To that end, few Dominicans know that the visionary local  planter, banker and legislator, John Baptiste “JB” Charles, corresponded with the eminent American educator, Booker T. Washington, and famous agriculture scientist, Dr. George Washington Carver.

JB Charles was focused on learning from those two African-American visionaries how best to increase crop  yield on Dominica and advance educational opportunities for locals.


The most famous local Planter, Legislator, and Banker of the 20th century John Baptiste “JB” Charles at center, his wife Mrs. Josephine Charles at left and his daughter, the future Dame Mary Eugenia Charles Prime Minister of Dominica at right. This photo was taken shortly after Eugenia Charles returned from law school in London.

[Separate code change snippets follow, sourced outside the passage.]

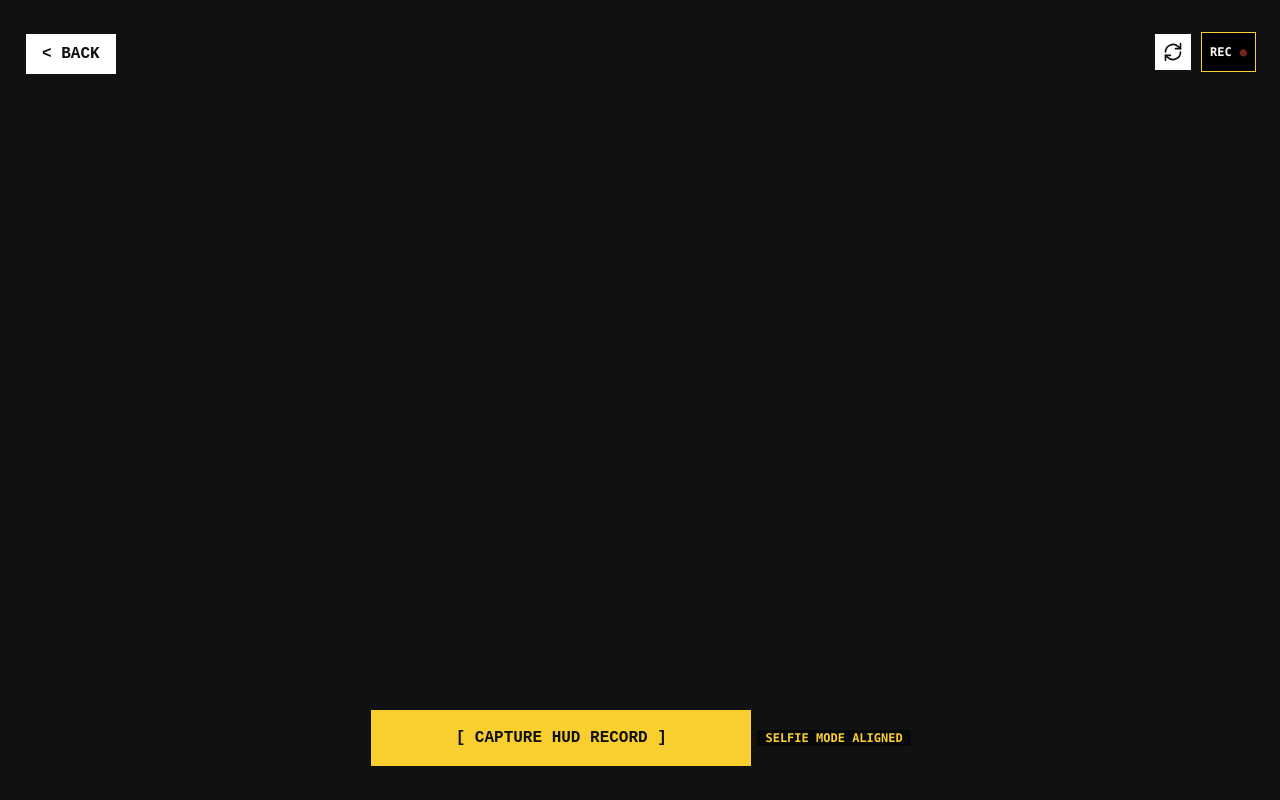
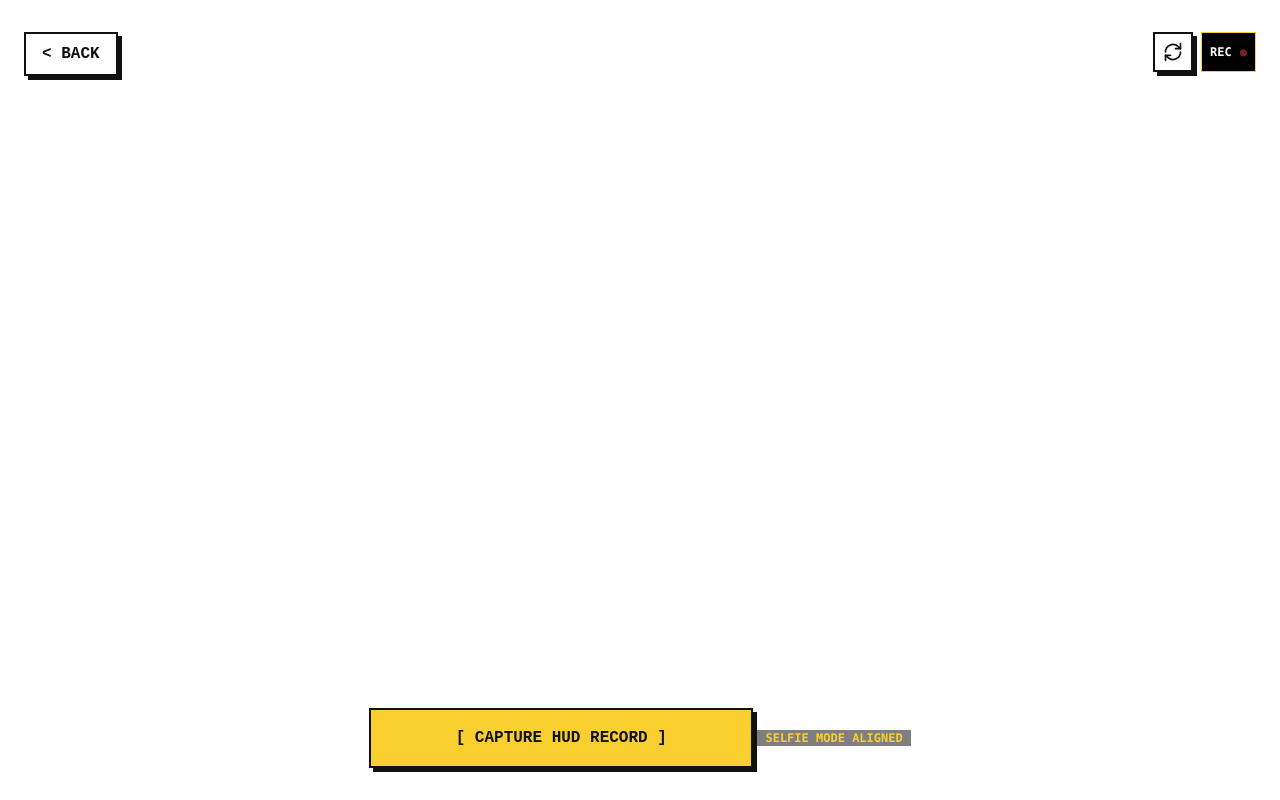
Before and after one commit to jointapfolio/ermaan, a plain HTML site: page Ermaan/ar.html in a window 1280 px wide. Drawn offline with nearby package versions, Linux system fonts and the light colour scheme.

Commit message:
Fixed AR

```diff
--- a/Ermaan/ar.html
+++ b/Ermaan/ar.html
@@ -18,7 +18,7 @@
             width: 100%;
             height: 100%;
             overflow: hidden;
-            background-color: #111111;
+            background-color: transparent;
         }
 
         /* MANDATORY MINDAR STRUCTURE: The container that holds the scene */
```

Booker T. Washington was the founder of Tuskegee Institute (now university) – one of  the most storied American universities. The official website can be visited here; www.tuskegee.edu. It is at Tuskegee Institute that the famous African American fighter pilots trained during World War II — hence the name “Tuskegee Airmen”.

Booker T. Washington, the eminent African American educator and nation builder of the early 20th century who founded Tuskegee Institute.
Dr. George Washington Carver was arguably  the most prominent American agriculture scientist of the 20th century. His work on finding various uses for the  peanut and in-soil improvement  transformed U.S. agriculture in the southern part of that nation.

It is of note that in our 1996 interview for her biography, former Dominica Prime Minister Dame Eugenia Charles confirmed that her father, John Baptiste “JB” Charles,  corresponded both with Booker T. Washington and Dr. Carver.

Dr. George Washington Carver, popularly known as “the wizard of Tuskegee” and the most famous American agriculture scientist of the mid 20th century in his laboratory at the Tuskegee Institute.

JB Charles, an eminent agriculturalist himself, sent both his sons Lawrence and Rennie to study under Carver  at what was then the  Tuskegee  Institute (now Tuskegee University)  between World Wars I and II.

Lawrence and Rennie Charles later studied at Morehouse University in Atlanta and  then traveled to Edinburgh University in Scotland for medical school. Dame Charles explained that, at the end of every semester, JB Charles ensured that his sons sent him  all  their Carver lecture  materials  and books  for him to study.  JB Charles then tried implementing those best practices at his various estates such as at Copt Hall Estate in the Roseau Valley. More details can be found in “Mamo! The Life & Times of Dame Mary Eugenia Charles” (Pont Casse Press, 2010).

Today, we are compelled to address the issue of food self-sufficiency  in our community at a time when the  COVID-19 pandemic has induced economic difficulties. It is in that context that the work of Dr. Carver in food science is relevant, as he trained legions of farmers — both black and white — to enhance soil fertility and thereby increasing crop yield.

Carver lived by the ethic that “service to others is the best measure of success.” During this plague, it is good to  remember those like Carver who were beacons for progress. May our Caribbean islands — in the spirit of Carver and JB Charles — forge on with the food self-reliance mission.

Readers may enjoy what is a  very informative video documentary on Dr. George Washington Carver: a true humanitarian scientist who we seldom hear of today. (See link below.)

~ Gabriel “Gabe” Christian – President, Rebuild Dominica Inc. ~